Trotter : That's it. We were scared to hell of it. All of a sudden we smelt that funny sweet smell, and a fellow shouted 'Gas!' - and we put on our masks; and then I spotted what it was.'

Journey's End, Act II, Scene 1

Chris Henschke

Classically, Phosgene was described as smelling like "new-mown hay"-- haven't heard it described as "pear drops". Doc2

#9 StaffsReg

StaffsReg

    Lieut-Colonel

  • Old Sweats
  • 591 posts
  • Gender:Male
  • Location:Stoke on Trent. England
  • Interests:North Staffs.Regiment/K.O Royal Lancasters &amp;Royal Fusiliers<br />Anything about the Great War....<br />Real Ales!

Posted 18 May 2007 - 06:58 AM

Thanks lads...Phosgene then? unsure.gif

knew i could rely on the Pals!

Ivan.

#10 Simon Jones

Simon Jones

    Brigadier-General

  • Old Sweat
  • 1,754 posts
  • Gender:Male
  • Location:Windsor, UK
  • Interests:Tunnelling, gas warfare.

Posted 18 May 2007 - 08:43 AM

QUOTE(Chris Henschke @ May 17 2007, 07:15 AM)
' Trotter : I reckon they will. ...it was at the time when the Boche was sending over a lot of that gas that smells like pear-drops, you know?

Osborne : I know. Phosgene.
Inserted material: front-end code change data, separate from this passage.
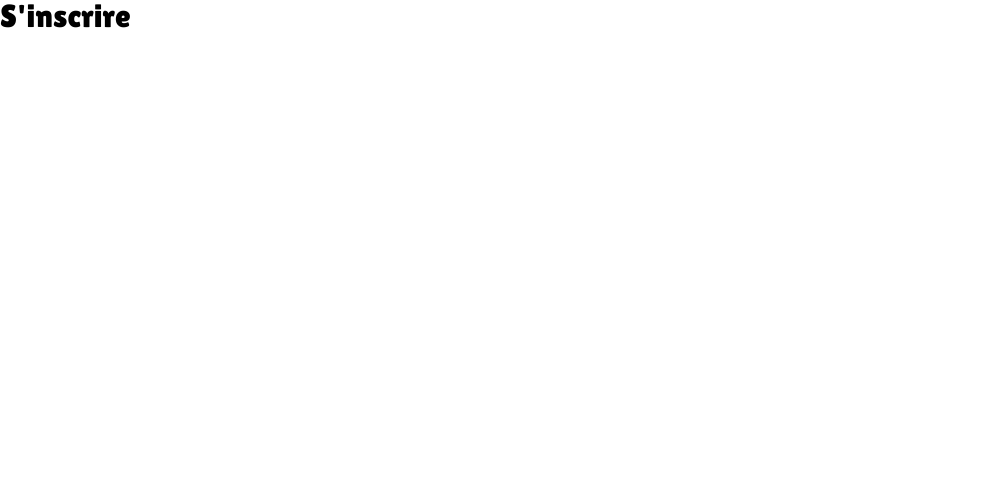
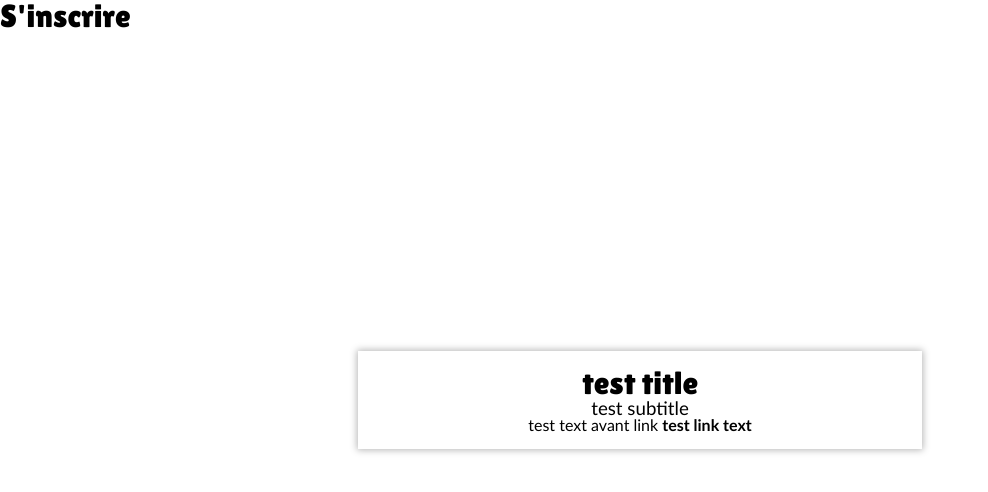
Before and after one commit to mhubert-pmn/Front-Url-Shortener, a React (Create React App) app in the folder front-url-shortener/: page /inscription in a window 1280 px wide. Shown: the top 492 px of the page, without its empty margins (0-988 px from the left). Built offline with nearby package versions, Linux system fonts and the light colour scheme.

Commit message:
Added form, formHeader, formLayout components

```diff
--- a/front-url-shortener/src/components/SignUp/SignUp.js
+++ b/front-url-shortener/src/components/SignUp/SignUp.js
@@ -1,9 +1,18 @@
 import React from 'react';
+import Form from '../layout/form/Form';
+import FormHeader from '../layout/formHeader/FormHeader';
+import FormLayout from '../layout/formLayout/FormLayout';
 
 const SignUp = () => {
   return(
     <div>
       <h1>S'inscrire</h1>
+      <FormLayout>
+        <Form text="test text avant link" link_text="test link text" link="#">
+          <FormHeader title="test title" subtitle="test subtitle"></FormHeader>
+          {/*button*/}
+        </Form>
+      </FormLayout>
     </div>
   )
 }
--- /dev/null
+++ b/front-url-shortener/src/components/layout/form/Form.js
@@ -0,0 +1,13 @@
+import React from "react";
+import './form.scss';
+
+const Form = (props) => {
+  return(
+    <div className="form">
+      {props.children}
+      <p>{props.text} <a href={props.link}>{props.link_text}</a></p>
+    </div>
+  )
+}
+
+export default Form;
--- /dev/null
+++ b/front-url-shortener/src/components/layout/form/form.scss
@@ -0,0 +1,13 @@
+.form {
+	text-align: center;
+	a {
+		font-weight: bold;
+		&:link {
+			color: black;
+			text-decoration: none;
+		}
+		&:hover {
+			color: rgb(77, 77, 29);
+		}
+	}
+}
--- /dev/null
+++ b/front-url-shortener/src/components/layout/formHeader/FormHeader.js
@@ -0,0 +1,13 @@
+import React from "react";
+import './formHeader.scss';
+
+const FormHeader = (props) => {
+  return(
+    <div className="formHeader">
+        <h1>{props.title}</h1>
+        <h3>{props.subtitle}</h3>
+    </div>
+  )
+}
+
+export default FormHeader;
--- /dev/null
+++ b/front-url-shortener/src/components/layout/formHeader/formHeader.scss
@@ -0,0 +1,9 @@
+.formHeader {
+	h1 {
+		text-align: center;
+	}
+	h3 {
+		font-weight: normal;
+		text-align: center;
+	}
+}
--- /dev/null
+++ b/front-url-shortener/src/components/layout/formLayout/FormLayout.js
@@ -0,0 +1,12 @@
+import React from "react";
+import './formLayout.scss';
+
+const FormLayout = (props) => {
+  return(
+    <div className="formLayout">
+      <div className="formLayout_content">{props.children}</div>
+    </div>
+  )
+}
+
+export default FormLayout;
--- /dev/null
+++ b/front-url-shortener/src/components/layout/formLayout/formLayout.scss
@@ -0,0 +1,20 @@
+.formLayout{
+    position: absolute;
+    top: 0;
+    right: 0;
+    bottom: 0;
+    left: 0;
+    display: flex;
+    align-items: center;
+    justify-content: center;
+    transition: all .4s;
+}
+.formLayout_content{
+    position: relative;
+    width: 500px;
+    max-width: 90%;
+    background-color: #ffffff;
+    padding: 1em 2em;
+    -webkit-box-shadow: 0px 0px 7px 1px #B5B5B5;
+    box-shadow: 0px 0px 7px 1px #B5B5B5;
+}
```
Also changed, not shown: front-url-shortener/src/components/layout/Header.js (added, +7 -0 lines).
Trotter : That's it. We were scared to hell of it. All of a sudden we smelt that funny sweet smell, and a fellow shouted 'Gas!' - and we put on our masks; and then I spotted what it was.'

Journey's End, Act II, Scene 1

Chris Henschke
QUOTE (Doc2 @ May 17 2007, 04:08 PM) <{POST_SNAPBACK}>
Classically, Phosgene was described as smelling like "new-mown hay"-- haven't heard it described as "pear drops". Doc2

Doc2 is correct and, although he served on the Western Front, R C Sherriff was wrong to make his characters describe phosgene as smelling of pear drops. The Germans used bromine compounds as tear producers and the most widely used was bromacetone which they called ‘B-Stoff’. This had the characteristic pear drops smell. Owing to the need for acetone for explosive manufacture and aeroplane dope, they also used Brommethylethyl Ketone (Bn-Stoff) from July 1915, which I think had a similar odour.
S

#11 Chris Henschke

Chris Henschke

    Lieut-Colonel

  • Old Sweats
  • 1,177 posts
  • Gender:Male
  • Location:Adelaide, South Australia
  • Interests:1. Changes in Battalion organization and training.
    2. The development of tactics, techniques and procedures through the Great War.
    3. The last 100 days.
    4. Uniforms/equipment of the AIF.

Posted 18 May 2007 - 11:40 AM

naughty RC Sherriff!

#12 Simon Jones

Simon Jones

    Brigadier-General

  • Old Sweat
  • 1,754 posts
  • Gender:Male
  • Location:Windsor, UK
  • Interests:Tunnelling, gas warfare.

Posted 18 May 2007 - 12:03 PM

QUOTE (Chris Henschke @ May 18 2007, 12:40 PM) <{POST_SNAPBACK}>
naughty RC Sherriff!

I meant incorrect rather than naughty tongue.gif but please don't think I would be foolish enough to claim superior knowledge of the Great War over someone who was there.
S